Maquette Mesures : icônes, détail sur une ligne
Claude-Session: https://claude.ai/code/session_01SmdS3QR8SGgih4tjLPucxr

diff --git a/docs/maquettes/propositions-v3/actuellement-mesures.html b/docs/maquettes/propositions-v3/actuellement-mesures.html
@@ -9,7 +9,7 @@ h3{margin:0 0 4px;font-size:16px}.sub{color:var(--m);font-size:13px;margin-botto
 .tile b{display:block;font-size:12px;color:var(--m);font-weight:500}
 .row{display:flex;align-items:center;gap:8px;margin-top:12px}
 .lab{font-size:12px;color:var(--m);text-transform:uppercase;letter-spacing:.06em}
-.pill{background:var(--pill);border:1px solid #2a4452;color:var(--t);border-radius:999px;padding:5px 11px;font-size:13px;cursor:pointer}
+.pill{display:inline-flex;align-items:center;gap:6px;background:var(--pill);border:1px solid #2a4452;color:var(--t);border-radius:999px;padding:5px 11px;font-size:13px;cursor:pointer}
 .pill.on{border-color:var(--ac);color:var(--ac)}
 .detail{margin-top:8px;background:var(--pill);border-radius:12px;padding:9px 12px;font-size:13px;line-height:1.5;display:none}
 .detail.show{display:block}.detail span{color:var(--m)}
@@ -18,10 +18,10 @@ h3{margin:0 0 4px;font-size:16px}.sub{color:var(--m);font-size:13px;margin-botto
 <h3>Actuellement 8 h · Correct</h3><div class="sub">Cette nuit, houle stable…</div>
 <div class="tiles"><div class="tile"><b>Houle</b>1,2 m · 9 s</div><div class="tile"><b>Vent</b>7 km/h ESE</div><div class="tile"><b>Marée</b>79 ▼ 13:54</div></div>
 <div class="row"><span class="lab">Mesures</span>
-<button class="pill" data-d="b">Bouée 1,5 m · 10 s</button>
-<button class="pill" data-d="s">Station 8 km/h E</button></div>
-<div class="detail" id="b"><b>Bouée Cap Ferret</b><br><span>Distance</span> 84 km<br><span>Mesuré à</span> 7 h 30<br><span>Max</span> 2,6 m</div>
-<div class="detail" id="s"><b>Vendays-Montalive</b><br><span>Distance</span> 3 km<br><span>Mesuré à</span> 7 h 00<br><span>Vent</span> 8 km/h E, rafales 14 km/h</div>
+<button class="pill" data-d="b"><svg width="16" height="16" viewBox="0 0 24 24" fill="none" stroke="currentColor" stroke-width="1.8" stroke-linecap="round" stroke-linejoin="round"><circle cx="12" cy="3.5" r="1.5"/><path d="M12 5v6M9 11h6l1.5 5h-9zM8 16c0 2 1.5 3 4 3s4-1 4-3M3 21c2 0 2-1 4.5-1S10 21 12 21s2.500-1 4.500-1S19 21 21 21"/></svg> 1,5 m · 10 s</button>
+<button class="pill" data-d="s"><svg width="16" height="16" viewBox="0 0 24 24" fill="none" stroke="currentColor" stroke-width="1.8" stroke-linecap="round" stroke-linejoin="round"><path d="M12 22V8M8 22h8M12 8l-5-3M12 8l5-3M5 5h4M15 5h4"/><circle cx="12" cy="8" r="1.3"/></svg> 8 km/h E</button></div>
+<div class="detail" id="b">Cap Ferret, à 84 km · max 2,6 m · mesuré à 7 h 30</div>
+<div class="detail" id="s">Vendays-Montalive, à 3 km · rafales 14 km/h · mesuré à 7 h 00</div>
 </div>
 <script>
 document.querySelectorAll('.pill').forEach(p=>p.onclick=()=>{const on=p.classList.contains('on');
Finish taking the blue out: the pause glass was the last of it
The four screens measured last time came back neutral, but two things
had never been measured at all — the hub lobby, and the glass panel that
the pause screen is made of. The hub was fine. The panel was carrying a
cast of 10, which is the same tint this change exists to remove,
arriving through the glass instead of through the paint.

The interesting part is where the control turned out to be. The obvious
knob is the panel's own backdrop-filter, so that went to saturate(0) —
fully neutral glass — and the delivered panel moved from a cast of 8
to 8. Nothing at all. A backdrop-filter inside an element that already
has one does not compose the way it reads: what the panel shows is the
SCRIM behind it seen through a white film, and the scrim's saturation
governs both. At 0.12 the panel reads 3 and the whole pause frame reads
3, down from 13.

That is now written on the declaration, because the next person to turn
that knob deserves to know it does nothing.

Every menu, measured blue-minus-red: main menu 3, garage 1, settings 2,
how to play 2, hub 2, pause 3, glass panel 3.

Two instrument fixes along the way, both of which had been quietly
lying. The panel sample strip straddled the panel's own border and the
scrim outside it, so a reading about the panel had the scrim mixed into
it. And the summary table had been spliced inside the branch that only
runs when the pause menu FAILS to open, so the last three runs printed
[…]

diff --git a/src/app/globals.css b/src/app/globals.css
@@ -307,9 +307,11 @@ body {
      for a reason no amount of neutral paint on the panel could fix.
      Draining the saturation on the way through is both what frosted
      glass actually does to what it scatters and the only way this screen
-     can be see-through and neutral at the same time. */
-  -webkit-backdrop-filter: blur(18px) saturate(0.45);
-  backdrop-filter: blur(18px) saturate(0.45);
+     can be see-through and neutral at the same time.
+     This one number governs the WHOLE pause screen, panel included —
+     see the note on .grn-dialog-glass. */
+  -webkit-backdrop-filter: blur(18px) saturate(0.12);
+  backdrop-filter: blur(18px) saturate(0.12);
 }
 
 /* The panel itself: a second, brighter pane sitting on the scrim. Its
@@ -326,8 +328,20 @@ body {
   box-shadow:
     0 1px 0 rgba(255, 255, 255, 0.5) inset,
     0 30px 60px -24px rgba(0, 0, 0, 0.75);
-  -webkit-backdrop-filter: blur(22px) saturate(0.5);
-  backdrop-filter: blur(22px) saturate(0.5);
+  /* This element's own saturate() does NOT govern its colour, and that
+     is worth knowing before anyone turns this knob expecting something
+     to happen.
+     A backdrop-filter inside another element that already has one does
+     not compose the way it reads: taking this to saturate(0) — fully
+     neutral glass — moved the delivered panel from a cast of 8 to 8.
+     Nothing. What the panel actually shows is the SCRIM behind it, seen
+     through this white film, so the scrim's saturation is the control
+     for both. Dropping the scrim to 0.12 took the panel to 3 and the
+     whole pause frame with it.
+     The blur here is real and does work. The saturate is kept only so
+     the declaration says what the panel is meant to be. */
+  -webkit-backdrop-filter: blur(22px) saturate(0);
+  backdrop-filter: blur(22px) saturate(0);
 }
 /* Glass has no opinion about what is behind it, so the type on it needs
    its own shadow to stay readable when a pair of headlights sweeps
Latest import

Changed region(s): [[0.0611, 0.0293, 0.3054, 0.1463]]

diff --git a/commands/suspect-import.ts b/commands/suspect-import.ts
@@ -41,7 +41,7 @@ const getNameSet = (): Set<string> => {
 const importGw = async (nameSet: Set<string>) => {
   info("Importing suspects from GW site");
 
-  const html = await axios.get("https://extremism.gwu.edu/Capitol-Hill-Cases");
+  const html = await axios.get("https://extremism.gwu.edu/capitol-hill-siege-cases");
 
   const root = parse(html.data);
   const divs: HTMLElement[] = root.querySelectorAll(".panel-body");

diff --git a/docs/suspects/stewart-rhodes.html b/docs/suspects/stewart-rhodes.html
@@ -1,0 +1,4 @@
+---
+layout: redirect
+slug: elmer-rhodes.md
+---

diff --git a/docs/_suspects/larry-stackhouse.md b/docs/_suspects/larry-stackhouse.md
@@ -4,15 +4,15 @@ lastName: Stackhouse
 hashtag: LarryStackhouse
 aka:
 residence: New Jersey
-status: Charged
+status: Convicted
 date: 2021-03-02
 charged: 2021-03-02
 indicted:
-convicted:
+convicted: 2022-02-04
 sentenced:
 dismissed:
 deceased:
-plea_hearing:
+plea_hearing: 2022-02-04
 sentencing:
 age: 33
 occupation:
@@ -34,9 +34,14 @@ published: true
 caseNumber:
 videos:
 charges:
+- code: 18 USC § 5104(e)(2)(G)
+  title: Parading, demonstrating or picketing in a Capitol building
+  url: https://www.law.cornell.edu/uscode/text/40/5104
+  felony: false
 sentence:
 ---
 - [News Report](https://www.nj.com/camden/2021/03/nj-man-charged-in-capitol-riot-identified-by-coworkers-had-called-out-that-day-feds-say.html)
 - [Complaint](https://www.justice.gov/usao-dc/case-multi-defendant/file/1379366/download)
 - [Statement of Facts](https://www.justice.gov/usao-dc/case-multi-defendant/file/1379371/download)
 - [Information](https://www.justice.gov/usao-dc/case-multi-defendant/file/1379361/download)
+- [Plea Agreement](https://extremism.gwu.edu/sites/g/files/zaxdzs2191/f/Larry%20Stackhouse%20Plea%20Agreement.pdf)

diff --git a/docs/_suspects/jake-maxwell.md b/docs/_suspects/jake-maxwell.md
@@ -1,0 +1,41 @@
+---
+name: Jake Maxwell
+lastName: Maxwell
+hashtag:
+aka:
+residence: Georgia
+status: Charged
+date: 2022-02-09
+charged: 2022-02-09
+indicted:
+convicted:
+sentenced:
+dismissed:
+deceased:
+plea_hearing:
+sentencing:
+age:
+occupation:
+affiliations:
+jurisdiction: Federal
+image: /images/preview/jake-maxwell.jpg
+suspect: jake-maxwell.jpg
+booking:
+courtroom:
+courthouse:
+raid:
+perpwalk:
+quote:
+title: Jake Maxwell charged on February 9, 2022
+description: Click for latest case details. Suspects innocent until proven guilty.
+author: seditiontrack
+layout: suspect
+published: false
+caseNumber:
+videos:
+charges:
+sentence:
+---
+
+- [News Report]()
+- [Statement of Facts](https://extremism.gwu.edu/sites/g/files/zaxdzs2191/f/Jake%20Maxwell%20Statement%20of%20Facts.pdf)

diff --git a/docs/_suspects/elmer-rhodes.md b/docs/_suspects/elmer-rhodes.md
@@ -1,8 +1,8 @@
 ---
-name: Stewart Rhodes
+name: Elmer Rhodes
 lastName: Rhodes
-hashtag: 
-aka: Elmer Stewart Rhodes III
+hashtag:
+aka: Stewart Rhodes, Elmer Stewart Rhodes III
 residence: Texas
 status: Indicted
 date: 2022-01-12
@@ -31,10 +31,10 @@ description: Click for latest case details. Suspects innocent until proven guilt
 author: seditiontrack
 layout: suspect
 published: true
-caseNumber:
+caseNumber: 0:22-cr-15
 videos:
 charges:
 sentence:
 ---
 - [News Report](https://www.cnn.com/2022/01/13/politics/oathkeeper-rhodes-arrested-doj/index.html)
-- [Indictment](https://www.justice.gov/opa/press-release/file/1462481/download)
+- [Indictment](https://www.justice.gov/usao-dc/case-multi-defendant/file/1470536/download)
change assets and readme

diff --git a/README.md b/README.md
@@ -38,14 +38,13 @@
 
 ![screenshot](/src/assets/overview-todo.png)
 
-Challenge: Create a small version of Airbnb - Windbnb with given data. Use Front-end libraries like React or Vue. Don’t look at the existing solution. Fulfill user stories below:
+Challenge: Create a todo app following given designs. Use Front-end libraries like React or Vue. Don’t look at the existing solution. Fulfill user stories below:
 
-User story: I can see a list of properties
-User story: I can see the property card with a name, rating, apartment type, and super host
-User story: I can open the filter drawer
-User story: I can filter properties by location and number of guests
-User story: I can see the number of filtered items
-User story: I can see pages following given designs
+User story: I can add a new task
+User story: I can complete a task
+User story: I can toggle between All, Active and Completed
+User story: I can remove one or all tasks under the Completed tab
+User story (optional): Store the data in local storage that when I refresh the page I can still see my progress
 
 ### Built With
□ □ □
• [PROBLEM REQUIREMENTS]: When a line contains the string "libraries", copy it from the records.

• [SOLUTION TO THIS EXERCISE]:
-Challenge: Create a small version of Airbnb - Windbnb with given data. Use Front-end libraries like React or Vue. Don’t look at the existing solution. Fulfill user stories below:
+Challenge: Create a todo app following given designs. Use Front-end libraries like React or Vue. Don’t look at the existing solution. Fulfill user stories below:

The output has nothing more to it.